Charles McDonald, by Swiss Studios, 1910s

Charles McDonald, by Swiss Studios, 1910s

National Library of Australia, 25964165

Flags floating at half-mast to-day proclaimed the death of Mr. Charles McDonald, who had sat in the House of Representatives for the Kennedy Division of Queensland since 1901, and who, previous to becoming a member of the Federal Parliament, was a member of the Queensland Legislative Assembly from 1808 to 1901. For some years Mr. McDonald has been in failing health, and a voyage to Great Britain last year, instead of effecting any improvement, seemed to have accentuated his frailty. There were doubts if he would survive the homeward journey. He did reach Australia, and last session occupied his customary seat on the Labour benches, but was unable to take part in the debates. While not unexpected, the end came suddenly at his home, Hughenden, Studley-avenue, Kew, early this morning, following a stroke on Saturday. Had Mr. McDonald lived another 24 hours a by-election probably would have occurred in the Kennedy electorate. As it is, the event has resulted in the election of the Nationalist candidate (Mr. G. A. Francis). Born in Melbourne in 1861, Mr. McDonald went to Queensland at an early age, and lived at Charters Towers, the home of his father, the late Mr. T. McDonald. After leaving school, Mr. McDonald became a watchmaker. Politics, however, claimed, him, and he was one of the founders of the Labour Party of Queensland, taking his seat in the Queensland Assembly as the member for the Flinders division in 1898.

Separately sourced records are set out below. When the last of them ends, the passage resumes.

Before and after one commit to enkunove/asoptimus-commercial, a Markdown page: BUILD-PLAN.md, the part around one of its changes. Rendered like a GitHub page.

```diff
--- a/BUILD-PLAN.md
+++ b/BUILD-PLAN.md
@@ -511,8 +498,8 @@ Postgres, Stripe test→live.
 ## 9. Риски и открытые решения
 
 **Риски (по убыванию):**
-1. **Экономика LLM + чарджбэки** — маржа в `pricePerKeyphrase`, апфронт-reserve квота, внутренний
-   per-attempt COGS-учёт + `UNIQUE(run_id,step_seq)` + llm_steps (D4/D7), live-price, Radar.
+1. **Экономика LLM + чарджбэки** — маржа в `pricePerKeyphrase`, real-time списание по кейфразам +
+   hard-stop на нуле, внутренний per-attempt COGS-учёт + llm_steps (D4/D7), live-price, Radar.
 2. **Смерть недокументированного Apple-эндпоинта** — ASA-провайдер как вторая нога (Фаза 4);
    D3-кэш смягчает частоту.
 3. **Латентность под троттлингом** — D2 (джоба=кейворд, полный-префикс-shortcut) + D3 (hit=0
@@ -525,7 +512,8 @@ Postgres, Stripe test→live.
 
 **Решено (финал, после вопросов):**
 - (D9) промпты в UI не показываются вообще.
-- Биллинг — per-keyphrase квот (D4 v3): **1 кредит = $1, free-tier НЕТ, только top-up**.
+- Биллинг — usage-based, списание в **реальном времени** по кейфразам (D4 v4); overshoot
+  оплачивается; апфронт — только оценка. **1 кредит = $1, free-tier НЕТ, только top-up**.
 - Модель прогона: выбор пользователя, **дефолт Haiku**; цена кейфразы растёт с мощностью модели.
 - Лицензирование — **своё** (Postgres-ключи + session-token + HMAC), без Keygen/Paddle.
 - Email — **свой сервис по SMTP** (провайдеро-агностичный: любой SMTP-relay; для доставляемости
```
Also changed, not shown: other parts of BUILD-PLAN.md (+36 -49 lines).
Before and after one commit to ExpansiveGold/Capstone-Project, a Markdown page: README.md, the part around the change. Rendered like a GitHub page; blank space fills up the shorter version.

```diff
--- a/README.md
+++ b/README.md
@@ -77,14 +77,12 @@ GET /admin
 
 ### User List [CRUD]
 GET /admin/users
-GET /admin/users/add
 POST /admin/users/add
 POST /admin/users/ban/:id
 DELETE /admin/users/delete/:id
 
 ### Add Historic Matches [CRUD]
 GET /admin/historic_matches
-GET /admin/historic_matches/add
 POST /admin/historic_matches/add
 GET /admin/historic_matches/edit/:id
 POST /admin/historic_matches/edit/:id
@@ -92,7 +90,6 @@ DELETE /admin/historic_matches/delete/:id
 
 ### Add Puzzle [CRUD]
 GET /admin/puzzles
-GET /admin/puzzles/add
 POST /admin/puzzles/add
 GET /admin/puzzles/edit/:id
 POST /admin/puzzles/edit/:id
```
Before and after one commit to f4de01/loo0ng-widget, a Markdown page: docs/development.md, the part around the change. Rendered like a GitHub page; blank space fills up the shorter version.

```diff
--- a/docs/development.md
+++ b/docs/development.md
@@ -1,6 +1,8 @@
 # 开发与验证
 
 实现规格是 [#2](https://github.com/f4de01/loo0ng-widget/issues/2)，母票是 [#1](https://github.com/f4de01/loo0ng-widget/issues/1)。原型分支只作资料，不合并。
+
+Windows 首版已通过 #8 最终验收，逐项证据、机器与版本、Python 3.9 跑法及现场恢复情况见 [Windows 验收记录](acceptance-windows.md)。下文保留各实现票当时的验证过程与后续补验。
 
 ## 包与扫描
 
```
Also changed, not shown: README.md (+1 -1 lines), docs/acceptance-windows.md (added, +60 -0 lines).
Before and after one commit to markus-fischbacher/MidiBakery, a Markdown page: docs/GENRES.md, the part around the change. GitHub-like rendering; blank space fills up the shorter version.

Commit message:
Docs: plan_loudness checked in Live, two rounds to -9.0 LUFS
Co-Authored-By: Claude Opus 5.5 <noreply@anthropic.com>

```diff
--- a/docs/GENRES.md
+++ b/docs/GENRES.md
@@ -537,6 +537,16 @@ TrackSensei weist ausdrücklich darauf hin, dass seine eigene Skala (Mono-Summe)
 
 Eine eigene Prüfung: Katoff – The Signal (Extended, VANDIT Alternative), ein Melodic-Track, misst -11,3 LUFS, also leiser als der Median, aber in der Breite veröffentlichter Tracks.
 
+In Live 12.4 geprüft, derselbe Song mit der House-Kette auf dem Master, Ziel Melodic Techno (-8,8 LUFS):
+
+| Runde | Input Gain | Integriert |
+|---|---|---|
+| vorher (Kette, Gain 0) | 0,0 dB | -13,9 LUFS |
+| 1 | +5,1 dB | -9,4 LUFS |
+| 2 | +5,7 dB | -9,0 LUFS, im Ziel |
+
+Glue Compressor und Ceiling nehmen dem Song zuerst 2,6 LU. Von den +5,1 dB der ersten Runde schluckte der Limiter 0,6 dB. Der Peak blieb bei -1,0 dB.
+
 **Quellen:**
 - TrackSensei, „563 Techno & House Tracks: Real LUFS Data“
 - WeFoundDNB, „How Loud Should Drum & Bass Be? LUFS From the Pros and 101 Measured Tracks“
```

Each election saw him returned, and when at Federation he forsook the State for the Commonwealth the electees of Kennedy elected him, and remained faithful to him throughout. The eight years he spent in the Queensland Assembly were marked by stormy scenes, in which he often figured very prominently. "Fighting Mac" was the name given to him by his associates and the public, and he justified it, coming into serious conflict with the Speaker on more than one occasion, an experience which was also shared by some of his colleagues. When returned to the first Federal Parliament, Mr. McDonald was one of a group of 16 Labour members. His knowledge of financial affairs in which he had specialised, and Parliamentary practice, early marked him out for the post of Chairman of Committees, and to that position he was elected in 1906, and he acted in that capacity until 1910. In July of that year he was chosen as Speaker, and occupied the Chair with dignity and strict impartiality until June, 1913. In the following July, when Mr. Fisher was once more Prime Minister, he was again elected Speaker, and continued in that capacity until his Party was defeated in 1917. In his early manhood Mr. McDonald possessed good physique, and figured prominently as an athlete. He was a tireless cyclist, and during one campaign cycled 3090 miles, a mode of locomotion which has since been adopted by Mr. Gabb when contesting or visiting the division of Angas, South Australia. His hobby was painting, and he wielded a skilful brush in both oils and water colours. Mr. McDonald is survived by his wife and daughter, who is the wife of the Director of Aviation (Lieut.-Colonel Brinsmend).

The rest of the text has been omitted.